Backstory and Context
Blair House was an important home even its early years. The Blairs were an influential family and their son Montgomery Blair was an advisor to President Lincoln. The house experienced a resurgence in popularity in 1942 when became a place of residence for visiting dignitaries. It was frequent visits by Winston Churchill that sparked President Franklin Roosevelt’s desire to use the house for diplomatic purposes. It was purchased by the government in 1942.
Prior to Blair House, most guests of the president stayed in the White House and then a hotel or embassy for the rest of the visit. During the Truman administration the Blair House became the Truman White House. Renovation and remodeling in the White House left a need for Truman to relocate to Blair House. At this time as well, on November 1, 1950, Puerto Rican nationalists, Griselio Torresola and Oscar Collazo, made an assassination attempt on President Truman, in broad daylight. Collazo was mortally wounded and White House Policeman Leslie Coeffeit was killed in the failed attempt after he killed Torresola.
It now consists of four connected townhomes featuring more than 120 rooms. It has 14 guestrooms, 3 formal dining rooms, two conference rooms, a beauty salon, an exercise room and in-house laundry facility. It has a full-time staff of 18 people including an executive chef and a sous chef. It is not open to the public. If it is not occupied, Blair House often hosts special events.

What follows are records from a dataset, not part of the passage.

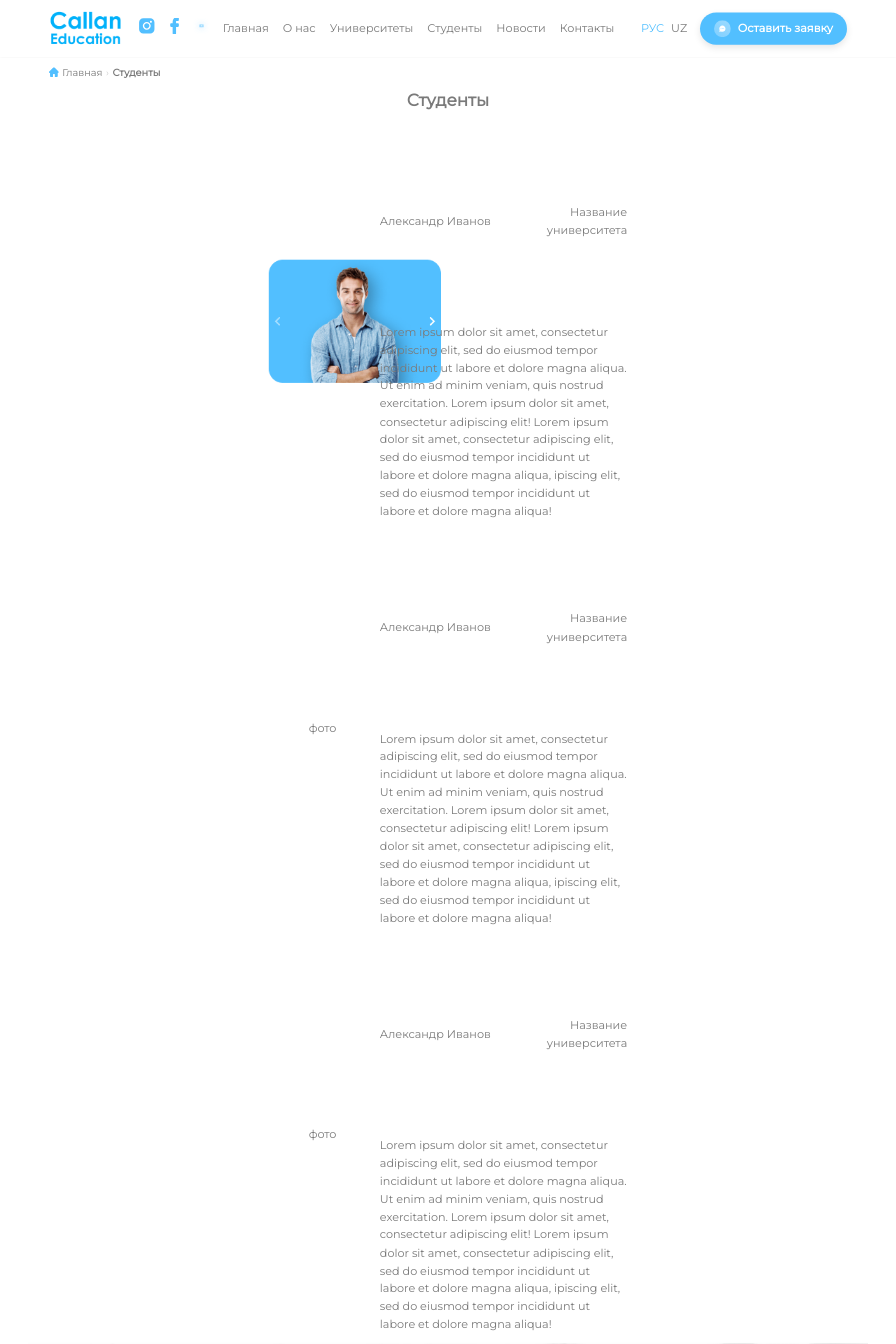
Repository: olyakorzh/Team-project-1
Page: assets/pages/students.html
These files come from the project's save history. The page is drawn as it stood at one moment and after a run of saves; the edit follows.
The browser window is 1280 px wide. The pictures show the part of the page from y = 0 to 1920 px (the page is 3373 px tall), at 70% of full size.
Pictures or frames that could not be fetched are drawn as grey boxes. A picture or video elsewhere on the page could not be fetched, so the positions and the page height are approximate.

Above is the page before, as saved 2024-12-08 11:31:56.

After the next 2 saves:
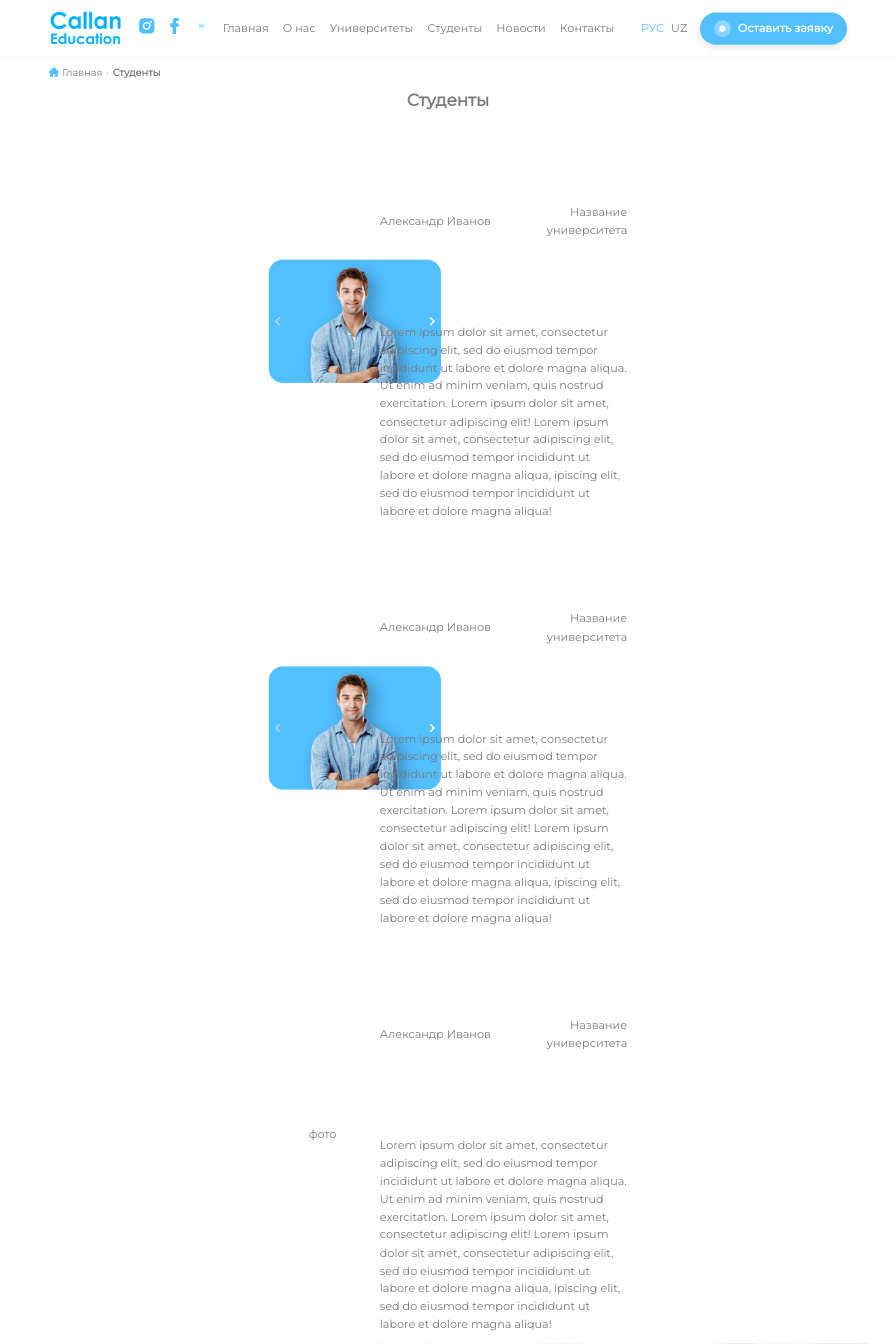
The 2 saves are shown as one change because they came seconds apart.
The last was saved 27 s later.
--- a/assets/pages/students.html
+++ b/assets/pages/students.html
@@ -112,8 +112,7 @@
          </div>
         </div>
         <div class="basic">
-          <div class="containerstudent">
-          <div class="block_foto">фото</div>
+          <div class="containerstudent"><div class="block_foto"><img src="../img/students.img/photo.png" alt="Фото студента"></div>
           <div class="block1">Александр Иванов</div>
           <div class="block2">Название университета</div>
           <div class="block3">Lorem ipsum dolor sit amet, consectetur adipiscing elit, sed do eiusmod tempor incididunt ut labore et dolore magna aliqua. Ut enim ad minim veniam, quis nostrud exercitation. Lorem ipsum dolor sit amet, consectetur adipiscing elit! Lorem ipsum dolor sit amet, consectetur adipiscing elit, sed do eiusmod tempor incididunt ut labore et dolore magna aliqua, ipiscing elit, sed do eiusmod tempor incididunt ut labore et dolore magna aliqua!</div>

The house has played a key role in U.S. history as many notable guests, important conversations and key decisions have been made within its walls. Famous guests at the Blair House include Winston Churchill, Vyacheslav Molotov, Emperor Akihito of Japan, Queen Elizabeth II, Charles de Gaulle, François Mitterrand, Vladimir Putin, Boris Yeltsin, Hosni Mubarak (Egypt), Margaret Thatcher, Javier Perez de Cuellar (5th Secretary General to the UN), Nambaryn Enkhbayar, Narendra Modi, Hamid Karzai (Afghanistan), and Justin Trudeau.
Smith, Elbert B. Francis Preston Blair. New York: Free Press, 1980.
Smith, William E. Francis P. Blair: Pen-executive of Andrew Jackson. Cedar Rapids: The Torch Press, 1931.